29. In Kaimeni Metals case (4) it has been stated that as it is not advisable to have a one-hundred per cent neutralisation lest it lead to inflation, dearness allowance is often a. little less than one-hundred per cent neutralisation. In Bengal Chemicals case (3), after a review of the previous decisions, this Court held that full neutralisation is not normally given except to the very lowest class of employees. Mr. Gokhale pointed cut that though the Tribunal had proceeded on the basis that full neutralisation should not be granted, nevertheless, the rate at which neutralisation has been granted by the Tribunal contravenes the principles laid down by this Court. Mr. Chari, on the other hand, no doubt pointed out that if properly worked out the result would not be, as assumed by the appellant. In any event, he pointed out that no prohibition has been laid down by this Court against the grant of full neutralisation under any circumstance. Without going into this aspect, in our opinion, the matter can be disposed of on a different consideration.

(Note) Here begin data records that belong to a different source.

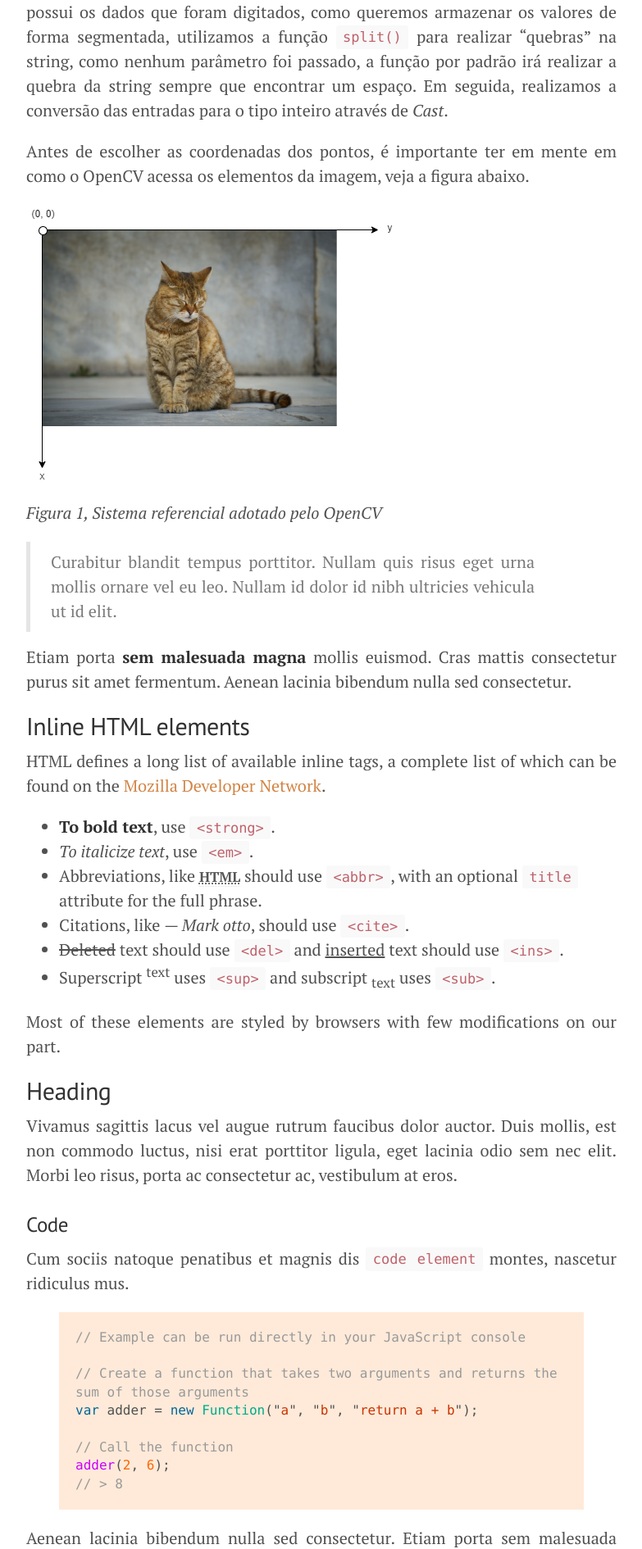
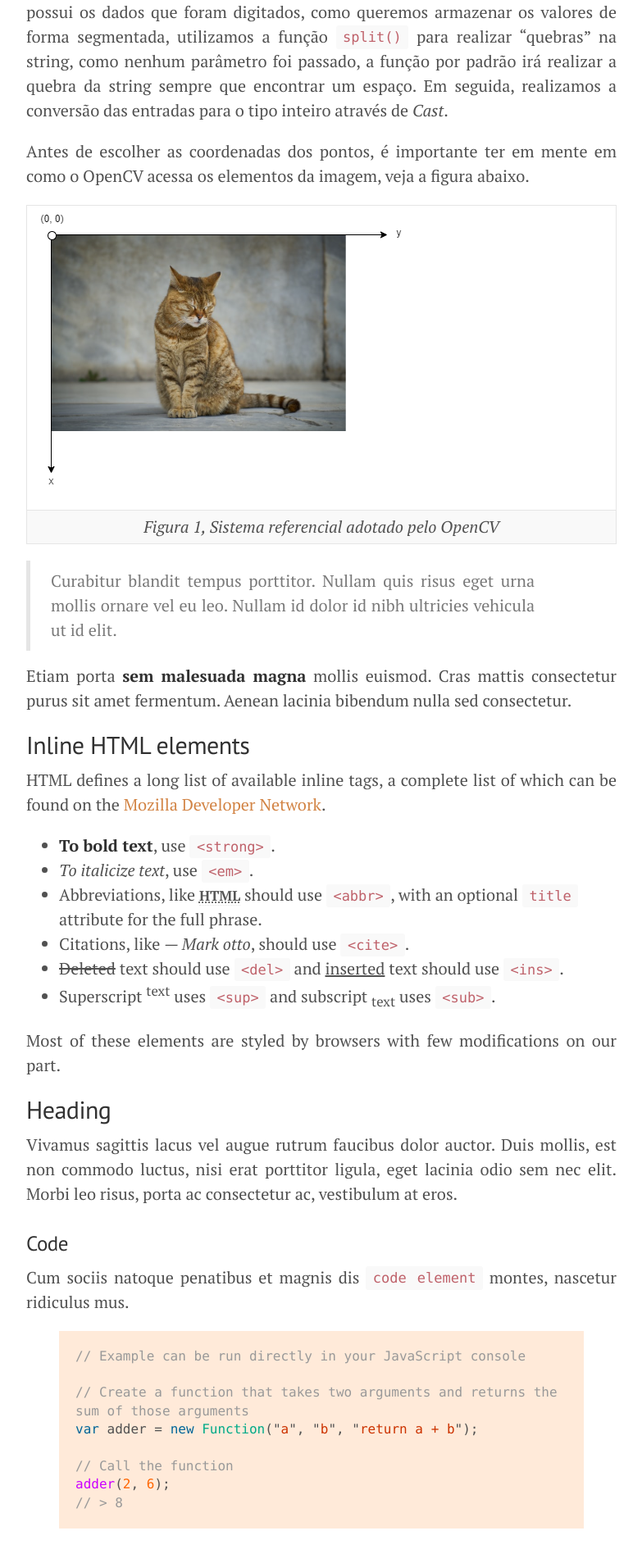
Before and after one commit to lucasamds/lucasamds.github.io, a Jekyll site: the page built from _posts/2021-02-25-manipulando-pixels.md, in a window 1280 px wide. Shown: the part 3034-4924 px from the top of the page at 82% size, without its empty margins (248-1031 px from the left). Built offline with Jekyll 4.4.1, drawn with Linux system fonts in a browser that asks for light colours.

Commit message:
Update 2021-02-25-manipulando-pixels.md

```diff
--- a/_posts/2021-02-25-manipulando-pixels.md
+++ b/_posts/2021-02-25-manipulando-pixels.md
@@ -97,8 +97,9 @@
 
 Antes de escolher as coordenadas dos pontos, é importante ter em mente em como o OpenCV acessa os elementos da imagem, veja a figura abaixo.
 
-![eixos.png](https://raw.githubusercontent.com/lucasamds/lucasamds.github.io/main/public/images/eixos.png)
-*Figura 1, Sistema referencial adotado pelo OpenCV*
+|![eixos.png](https://raw.githubusercontent.com/lucasamds/lucasamds.github.io/main/public/images/eixos.png)|
+|:--:|
+| *Figura 1, Sistema referencial adotado pelo OpenCV* |
 
 
 
```
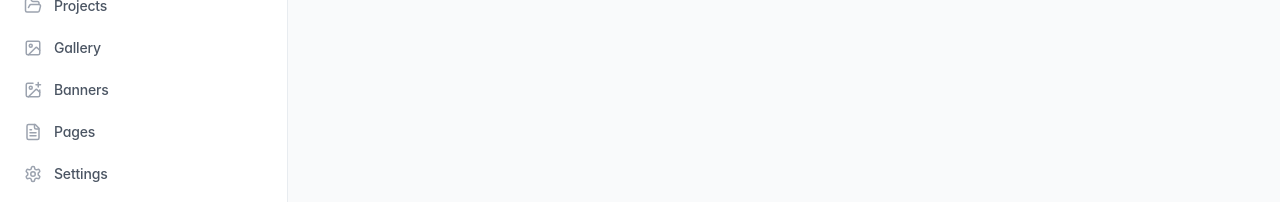
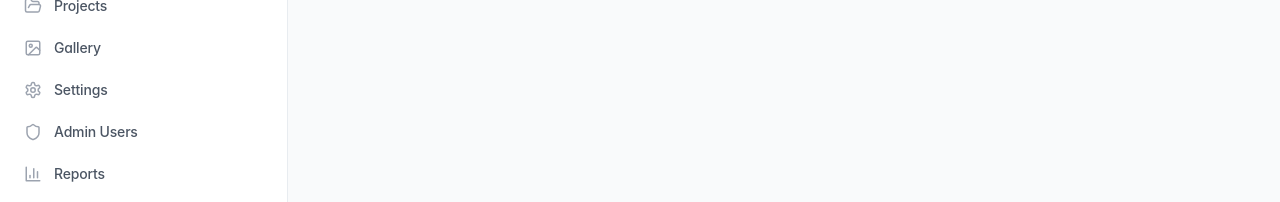
Before and after one commit to fahimabrar44/wallscape-bangladesh, a Next.js app in the folder frontend/: page /admin/categories in a window 1280 px wide. Shown: the part 410-612 px from the top of the page. Built offline with nearby package versions, Linux system fonts and the light colour scheme; no server answers; sample sign-in values are in the browser's storage.

Commit message:
chore: remove Banners and Pages from admin sidebar

```diff
--- a/frontend/src/app/admin/layout.tsx
+++ b/frontend/src/app/admin/layout.tsx
@@ -5,8 +5,8 @@ import { useRouter, usePathname } from 'next/navigation';
 import Link from 'next/link';
 import {
   LayoutDashboard, Package, Grid3X3, ShoppingCart, Users, Star, FileText,
-  FolderOpen, Image, ImagePlus, Settings, Shield, BarChart3, LogOut,
-  Menu, X, ChevronDown, Bell, ChevronLeft, Home
+  FolderOpen, Image, Settings, Shield, BarChart3, LogOut,
+  Menu, X, Home
 } from 'lucide-react';
 import toast from 'react-hot-toast';
 
@@ -20,8 +20,6 @@ const navItems = [
   { icon: FileText, label: 'Blogs', href: '/admin/blogs' },
   { icon: FolderOpen, label: 'Projects', href: '/admin/projects' },
   { icon: Image, label: 'Gallery', href: '/admin/gallery' },
-  { icon: ImagePlus, label: 'Banners', href: '/admin/banners' },
-  { icon: FileText, label: 'Pages', href: '/admin/pages' },
   { icon: Settings, label: 'Settings', href: '/admin/settings' },
   { icon: Shield, label: 'Admin Users', href: '/admin/users' },
   { icon: BarChart3, label: 'Reports', href: '/admin/reports' },
```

30. The Tribunal, we have already pointed out, has rejected the demand of the Union for grant of dearness allowance at the rate of 45% on cost of living index 610, wages being worked out at 500 and a 5% rise or fall for every 10 points. The Tribunal has taken the view that it is more scientific to provide for a sliding scale. We are in agreement with the Tribunal in this regard and it also accords with the principles laid down by this Court in the Bengal Chemicals case (3).
32. Therefore, in view of these circumstances which are available in the agreement of April 6, 1966, we have to effect a slight modification in the variation fixed by the Industrial Tribunal. We are also of the view the grant at the rate of 2.5% rise in dearness allowance, as awarded by the Industrial Tribunal, will involve the company in an annual burden of Rs. 2,43,000!- and that imposing such a large burden at once might create hardship on the company.
33. In view of these circumstances, we would allow a variation of only 2% on every rise or fall of 10 points in the consumer price index above 600.
34. In the result, the appeal is allowed to the limited extent that the variation of 2.5% fixed in the award is modified to a variation of 2% and in all other respects the Award stands and the appeal dismissed. As the appellants have substantially failed in their contentions, they are directed to pay costs of the respondents in this appeal.